I was equally skeptical about attending a relationship workshop. We had attended a short introduction to the workshop earlier on, and I had to admit that the breathing exercises worked for me. For all I thought about Chakras and energy healing (not much), the exercises seemed to help. We signed up for a weekend introduction, saving up our pennies. We were excited and nervous about what we were getting into.
The first day and a half of the workshop were excellent. We spent time learning exercises to raise our energy level, and they were effective. After one exercise, our hands felt like magnets. After another, we felt deeply connected to one another in the group (where before we were mostly strangers). We discussed the events in our past that have held us back, and the lies we tell ourselves. We took time to really appreciate the world around us, using all of our senses.
On the evening of the second day, the men and women were separated. The men were taken outside, and the women were left inside, to complete different rituals. They were meant to be secret, and upon completion we would meet back together, with renewed energy.
I went with the men, and immediately noticed a change in atmosphere. From being in a safe space where we could all share and discuss together, we were immediately lined up, and told to shut up and walk. Along with one of the other guys, I was smirking and laughing. I was confused, but I figured I would go along with this for the sake of the work we were doing. I had found it useful so far, after all…
We were made to jog, and taken to a park near a school. We were asked questions which, I imagine, were to get us in the mood for what was to come. Who would come to your funeral? Who would you die for? Who would you kill for? If a man was holding a knife to your mother’s throat, what would you f***ing do?
It was very aggressive, and it was a total departure from the rest of the workshop.
In the park, we were asked to line up and perform what is called the Haka. The Haka is what the All Blacks rugby team does before a match. It is a dance of aggression and intimidation. It is loosely derived from Maori tradition. Again, I followed along, skeptical as always.
We performed this over and over, with our volunteer leader shouting at us to feel the energy more, to feel the aggression. It was what the women truly wanted. Their reactions would surprise us, we were told. This was just between us. None of the women knew what we were doing. This was just for the men, the brothers, the warriors.
When someone spoke up and objected, they were shouted down until they conformed. In my case, I said nothing, and did my best to dance around, shout the words, and slap my knees. It was clear, however, that I thought the whole thing was hilarious.

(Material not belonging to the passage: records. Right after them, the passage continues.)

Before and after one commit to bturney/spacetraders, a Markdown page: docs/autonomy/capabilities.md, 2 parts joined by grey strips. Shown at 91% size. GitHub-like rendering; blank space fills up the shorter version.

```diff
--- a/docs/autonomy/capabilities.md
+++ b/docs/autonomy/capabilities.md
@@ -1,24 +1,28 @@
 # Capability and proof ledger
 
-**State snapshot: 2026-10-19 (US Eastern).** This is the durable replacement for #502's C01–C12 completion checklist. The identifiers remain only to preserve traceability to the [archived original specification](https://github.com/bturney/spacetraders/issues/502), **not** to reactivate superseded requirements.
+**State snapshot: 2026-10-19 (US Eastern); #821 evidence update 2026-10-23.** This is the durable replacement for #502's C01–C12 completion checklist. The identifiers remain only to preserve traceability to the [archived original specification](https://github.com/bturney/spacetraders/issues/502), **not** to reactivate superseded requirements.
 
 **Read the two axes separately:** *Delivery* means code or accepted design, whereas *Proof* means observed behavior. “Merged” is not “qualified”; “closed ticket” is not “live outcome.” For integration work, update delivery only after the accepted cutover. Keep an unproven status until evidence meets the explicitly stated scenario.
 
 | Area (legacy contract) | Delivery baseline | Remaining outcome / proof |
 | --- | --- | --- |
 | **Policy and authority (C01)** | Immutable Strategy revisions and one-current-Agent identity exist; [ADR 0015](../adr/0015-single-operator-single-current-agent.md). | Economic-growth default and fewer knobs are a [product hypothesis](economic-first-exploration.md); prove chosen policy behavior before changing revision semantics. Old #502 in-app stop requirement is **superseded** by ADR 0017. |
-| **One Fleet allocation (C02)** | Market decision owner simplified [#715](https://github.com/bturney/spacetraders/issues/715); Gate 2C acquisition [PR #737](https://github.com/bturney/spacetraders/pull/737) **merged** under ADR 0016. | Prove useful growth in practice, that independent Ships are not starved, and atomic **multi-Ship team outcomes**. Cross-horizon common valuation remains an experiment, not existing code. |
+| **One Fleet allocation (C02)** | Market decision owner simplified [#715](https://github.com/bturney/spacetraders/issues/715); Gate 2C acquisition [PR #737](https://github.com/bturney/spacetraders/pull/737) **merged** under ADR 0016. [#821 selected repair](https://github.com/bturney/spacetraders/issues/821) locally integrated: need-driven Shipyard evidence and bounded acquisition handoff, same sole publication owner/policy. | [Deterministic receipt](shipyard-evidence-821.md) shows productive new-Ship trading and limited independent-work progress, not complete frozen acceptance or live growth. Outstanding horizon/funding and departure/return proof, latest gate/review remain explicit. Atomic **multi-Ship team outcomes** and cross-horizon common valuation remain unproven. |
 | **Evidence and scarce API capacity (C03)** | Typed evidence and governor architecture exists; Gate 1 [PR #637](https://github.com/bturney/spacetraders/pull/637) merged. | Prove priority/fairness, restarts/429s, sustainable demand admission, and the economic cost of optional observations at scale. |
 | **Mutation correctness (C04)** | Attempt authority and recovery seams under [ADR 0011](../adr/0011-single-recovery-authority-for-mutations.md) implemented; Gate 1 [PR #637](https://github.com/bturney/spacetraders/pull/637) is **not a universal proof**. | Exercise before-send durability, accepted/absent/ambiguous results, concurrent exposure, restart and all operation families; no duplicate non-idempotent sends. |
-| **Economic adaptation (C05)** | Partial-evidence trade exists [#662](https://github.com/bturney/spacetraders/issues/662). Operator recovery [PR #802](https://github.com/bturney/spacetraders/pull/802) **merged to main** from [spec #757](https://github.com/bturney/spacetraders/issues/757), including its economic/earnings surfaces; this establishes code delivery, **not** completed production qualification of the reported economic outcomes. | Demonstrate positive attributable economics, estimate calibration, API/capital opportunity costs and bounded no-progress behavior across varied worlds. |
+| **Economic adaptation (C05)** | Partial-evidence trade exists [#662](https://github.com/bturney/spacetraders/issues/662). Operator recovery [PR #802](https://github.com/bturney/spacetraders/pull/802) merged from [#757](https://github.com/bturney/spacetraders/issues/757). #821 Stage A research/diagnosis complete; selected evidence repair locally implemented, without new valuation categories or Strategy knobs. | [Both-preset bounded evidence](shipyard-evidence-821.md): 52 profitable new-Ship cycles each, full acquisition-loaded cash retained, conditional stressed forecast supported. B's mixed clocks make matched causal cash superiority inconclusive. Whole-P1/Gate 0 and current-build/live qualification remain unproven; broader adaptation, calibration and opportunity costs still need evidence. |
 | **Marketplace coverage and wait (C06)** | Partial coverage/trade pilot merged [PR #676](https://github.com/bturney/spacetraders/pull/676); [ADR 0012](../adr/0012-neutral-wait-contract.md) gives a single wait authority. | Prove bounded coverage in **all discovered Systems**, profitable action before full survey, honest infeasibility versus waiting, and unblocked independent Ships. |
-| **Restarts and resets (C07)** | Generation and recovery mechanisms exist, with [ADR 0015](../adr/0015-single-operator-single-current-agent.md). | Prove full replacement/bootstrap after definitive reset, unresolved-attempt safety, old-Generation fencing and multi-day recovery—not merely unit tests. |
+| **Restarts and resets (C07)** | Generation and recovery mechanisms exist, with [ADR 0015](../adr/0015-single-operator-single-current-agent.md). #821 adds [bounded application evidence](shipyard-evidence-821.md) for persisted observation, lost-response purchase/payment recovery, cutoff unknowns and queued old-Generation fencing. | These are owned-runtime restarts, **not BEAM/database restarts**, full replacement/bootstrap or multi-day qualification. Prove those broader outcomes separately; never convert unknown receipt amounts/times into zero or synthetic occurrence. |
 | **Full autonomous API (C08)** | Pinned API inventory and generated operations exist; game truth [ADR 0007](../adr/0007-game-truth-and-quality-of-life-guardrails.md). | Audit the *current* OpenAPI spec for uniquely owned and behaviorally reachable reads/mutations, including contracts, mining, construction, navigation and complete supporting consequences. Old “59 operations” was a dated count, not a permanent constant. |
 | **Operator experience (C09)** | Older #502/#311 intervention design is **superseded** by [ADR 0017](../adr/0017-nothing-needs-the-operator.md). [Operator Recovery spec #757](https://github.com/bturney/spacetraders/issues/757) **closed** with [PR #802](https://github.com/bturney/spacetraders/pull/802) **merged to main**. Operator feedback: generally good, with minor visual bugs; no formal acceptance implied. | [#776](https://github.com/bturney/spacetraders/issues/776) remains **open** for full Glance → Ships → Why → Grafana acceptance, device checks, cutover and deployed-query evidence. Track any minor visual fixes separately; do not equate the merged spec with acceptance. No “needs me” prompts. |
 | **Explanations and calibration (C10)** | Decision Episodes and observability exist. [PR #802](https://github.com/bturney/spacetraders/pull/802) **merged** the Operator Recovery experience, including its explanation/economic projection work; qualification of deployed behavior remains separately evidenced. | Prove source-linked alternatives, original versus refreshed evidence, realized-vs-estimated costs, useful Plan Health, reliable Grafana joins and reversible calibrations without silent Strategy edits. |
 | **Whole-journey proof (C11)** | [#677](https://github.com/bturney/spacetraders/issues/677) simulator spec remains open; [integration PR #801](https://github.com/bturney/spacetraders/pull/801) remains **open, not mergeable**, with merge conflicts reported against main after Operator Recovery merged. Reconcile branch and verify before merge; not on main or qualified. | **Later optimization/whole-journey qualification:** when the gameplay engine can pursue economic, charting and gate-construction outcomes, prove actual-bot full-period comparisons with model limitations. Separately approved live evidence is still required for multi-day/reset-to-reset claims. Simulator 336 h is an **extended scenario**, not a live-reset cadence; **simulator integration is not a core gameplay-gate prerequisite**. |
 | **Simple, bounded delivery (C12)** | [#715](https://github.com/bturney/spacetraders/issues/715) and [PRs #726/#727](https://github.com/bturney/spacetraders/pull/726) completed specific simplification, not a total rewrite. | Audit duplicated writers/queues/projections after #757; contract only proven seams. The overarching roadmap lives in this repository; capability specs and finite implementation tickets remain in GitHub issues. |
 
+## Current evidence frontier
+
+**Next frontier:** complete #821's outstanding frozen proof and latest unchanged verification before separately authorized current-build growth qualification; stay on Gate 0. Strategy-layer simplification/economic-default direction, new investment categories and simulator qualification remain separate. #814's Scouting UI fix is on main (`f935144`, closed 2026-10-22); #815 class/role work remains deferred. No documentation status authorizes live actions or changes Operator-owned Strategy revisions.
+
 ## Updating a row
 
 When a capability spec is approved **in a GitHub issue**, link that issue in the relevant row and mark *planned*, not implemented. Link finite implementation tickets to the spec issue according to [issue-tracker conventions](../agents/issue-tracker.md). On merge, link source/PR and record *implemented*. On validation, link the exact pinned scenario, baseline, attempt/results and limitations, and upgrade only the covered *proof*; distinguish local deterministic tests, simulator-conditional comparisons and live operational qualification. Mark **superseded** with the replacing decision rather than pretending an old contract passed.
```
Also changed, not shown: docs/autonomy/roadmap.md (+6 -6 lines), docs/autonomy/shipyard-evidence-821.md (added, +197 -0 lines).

When it was my turn to be singled out, it was particularly intense. I was called out for having the biggest vagina in the group. For being a pussy. I was told I needed this. Then I was physically attacked by one of the volunteers, who began trying to push me into the street, hitting and pushing at me while I backed away. I was told to hit him, to push him into the road. Once I realized he wasn’t going to stop, I moved to the side and got this volunteer into a chokehold until he calmed down. I say this not to tout my own fighting prowess, but just that I acted out of necessity. I had no desire to be violent…I was just confused at this point. A second volunteer moved to attack me before the volunteer leader called it off and asked me to lead the Haka.
I acted my best, led the Haka to their relative satisfaction, and then we walked back to the space. We did this dance once more, shirts off, before we entered. We were told to remove our shoes but otherwise rush straight in. No bathroom breaks, just bring in this aggressive, powerful masculine warrior energy.
The men formed an inside circle, the women formed an outside circle. We danced together, thrusting and moving our hips to Congolese music. It was, to say the least, disturbing and bizarre. What was most disturbing was my inability to speak up about this strange secret ritual.
Through this experience, I felt deeply, deeply upset. It is one thing to be aggressive on a sports field. It is something very different when it is in the midst of a workshop where we are allowing ourselves to be vulnerable. And it was even more disturbing when I thought about the context. Violence. Intimidation. Murder. Never backing down. All of this aggressive energy in the context of a relationship workshop. All of this violent energy in the context of our lovers, our wives, our sisters.
I participated until the dinner break, all the while feeling shocked. All the while feeling disgusted and confused. I listened to the women and men talk about their feelings. The people who spoke up loved the powerful energy. They felt attraction. They felt empowered, safe, aroused. What was wrong with me? Why didn’t I get off on this energy?
I was in shock. As soon as I had the chance, I bolted. No jacket. No wallet. No phone. Boots undone, I bolted out the back door and never returned. I let nobody know, not even my girlfriend. I never spoke out. I just ran. I couldn’t be in that space for a second longer.
I wandered for hours in the dark, Toronto cold. I sat in a parking lot. I shuffled along the street, I cried and nearly fell. I was incoherent and deeply upset. I was angry at myself for not speaking up, and disgusted that I took part in something I saw as a terrible charade.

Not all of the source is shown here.